Understanding your skin type is the basis of building any skincare routine. Skin types include normal, dry, oily, combination, acneic, and mature. These 6 types should be the guide for which ingredients, products, and treatments that your skin can work with. One product that varies in popularity and uses is toner. Toner is a classic skincare staple that many people can’t decide if they actually need or not. The 10-Step Korean skincare routine has a place for it, some derms are coming out saying that it’s not a vital step, beauty YouTubers claim it’s the golden key to perfect skin. All of these mixed opinions on toner can be solved with a few small pieces of information. Mainly, that there are actually 3 types of toner that we can use.
Fresheners or cleansing lotions are a type of toner that contains the lowest amount of alcohol. These fresheners are marketed in many different ways but are intended to be used as a regular toner – after cleansing and before any serums or moisturizers. Due to the low alcohol content, these products are ideal for dry or mature skin, and sometimes sensitive skin. Keep an eye on the ingredients because often times fresheners contain a lot of extracts and fragrance that may irritate sensitive skin. My favorite freshener, or cleansing lotion, is the Mario Badescu Seaweed Cleansing Lotion, it gave my skin a nice boost of hydration and kept my skin healthy and clear. If you can manage it, I’d highly recommend applying fresheners with your hands and not any cotton or paper products. Not only is this practice environmentally aware, but it will save you money in the long run since you’ll use less product and lose less product to the cotton. Pour a small penny-size amount onto your fingertips and pat into the skin after cleansing.
Astringent. Many of us may be more familiar with this type of toner from our early teenage years. Astringents were the Clean & Clear and Neutrogena bottles that we swiped on our skin with a cotton pad waiting for the burning sensation to cure all our acne woes. Hopefully, by now you’ve learned that the burning sensation isn’t always a good thing and that gentle products can be just as effective. I do advocate applying astringents with a piece of cotton or gauze so that it can be swiped on efficiently instead of being tapped on. Astringents are the toners with the highest alcohol content so they are highly beneficial for oily and acneic skin as they can help remove some of the excess sebum. However, due to their highly alcoholic state, astringents should be used with caution. Always apply a moisturizer post-toner or only use once per day can lessen the drying effects astringents often have on skin. Skincare Instagram has shown us that Witch Hazel is the most widely used astringent on the market. Witch Hazel is derived from the North American Witch Hazel or Hamamelis viriginiana plant. Originally, used for medicinal purposes, the extract found it’s way into the skincare world as a toner.

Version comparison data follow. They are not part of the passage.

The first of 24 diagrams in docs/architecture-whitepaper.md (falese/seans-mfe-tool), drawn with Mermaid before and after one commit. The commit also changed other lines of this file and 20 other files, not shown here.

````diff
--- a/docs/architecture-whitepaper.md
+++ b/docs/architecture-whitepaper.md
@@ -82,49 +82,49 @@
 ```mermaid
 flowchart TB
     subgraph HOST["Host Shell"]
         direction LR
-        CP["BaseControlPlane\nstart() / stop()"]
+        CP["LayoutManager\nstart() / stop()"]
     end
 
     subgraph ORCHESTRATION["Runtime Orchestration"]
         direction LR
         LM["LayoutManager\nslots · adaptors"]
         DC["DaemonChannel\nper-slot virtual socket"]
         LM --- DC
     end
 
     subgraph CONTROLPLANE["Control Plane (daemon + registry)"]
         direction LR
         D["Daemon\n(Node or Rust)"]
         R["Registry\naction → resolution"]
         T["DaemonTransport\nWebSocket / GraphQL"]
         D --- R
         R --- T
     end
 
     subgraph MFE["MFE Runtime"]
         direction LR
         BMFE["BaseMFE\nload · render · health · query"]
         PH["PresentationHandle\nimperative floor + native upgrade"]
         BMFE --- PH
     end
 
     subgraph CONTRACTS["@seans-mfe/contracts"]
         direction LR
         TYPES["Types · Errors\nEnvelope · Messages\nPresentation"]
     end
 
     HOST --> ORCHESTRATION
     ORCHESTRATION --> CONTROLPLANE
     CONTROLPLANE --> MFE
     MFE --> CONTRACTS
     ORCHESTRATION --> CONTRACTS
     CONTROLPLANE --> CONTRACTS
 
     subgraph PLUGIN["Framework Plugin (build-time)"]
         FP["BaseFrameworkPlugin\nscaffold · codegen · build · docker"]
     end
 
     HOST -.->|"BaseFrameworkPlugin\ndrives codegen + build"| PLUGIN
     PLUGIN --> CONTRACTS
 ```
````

Finally, just plain old Toner. Toners have a decently high (but safe) amount of alcohol in their formulation so they’re suitable for normal and combination skin. A classic toner provides hydration, balances the skin’s pH, preps the skin for product penetration, tightens, and tones the skin. Since toners have such a wide range of benefits, using ones with specific ingredients can target skin concerns. For example, I have normal skin but tend to get dehydrated on a daily basis so I aim to use toners that provide hydration day and night to prevent that tight, crepey feeling.
So no matter your skin type there is a toner out there for you and your skin! After determining your skin type, researching which toner is suited for your skin is vital. The correct toner can dramatically benefit your skin. Beware though – using facial sprays, rose water, micellar water, essential oil blends, do not count as toners! Toners contain more than just their star ingredients, they’ll contain hydrating ingredients, pH balancers, and nourishing skin ingredients. So let’s keep our facial sprays and toner in separate categories, shall we?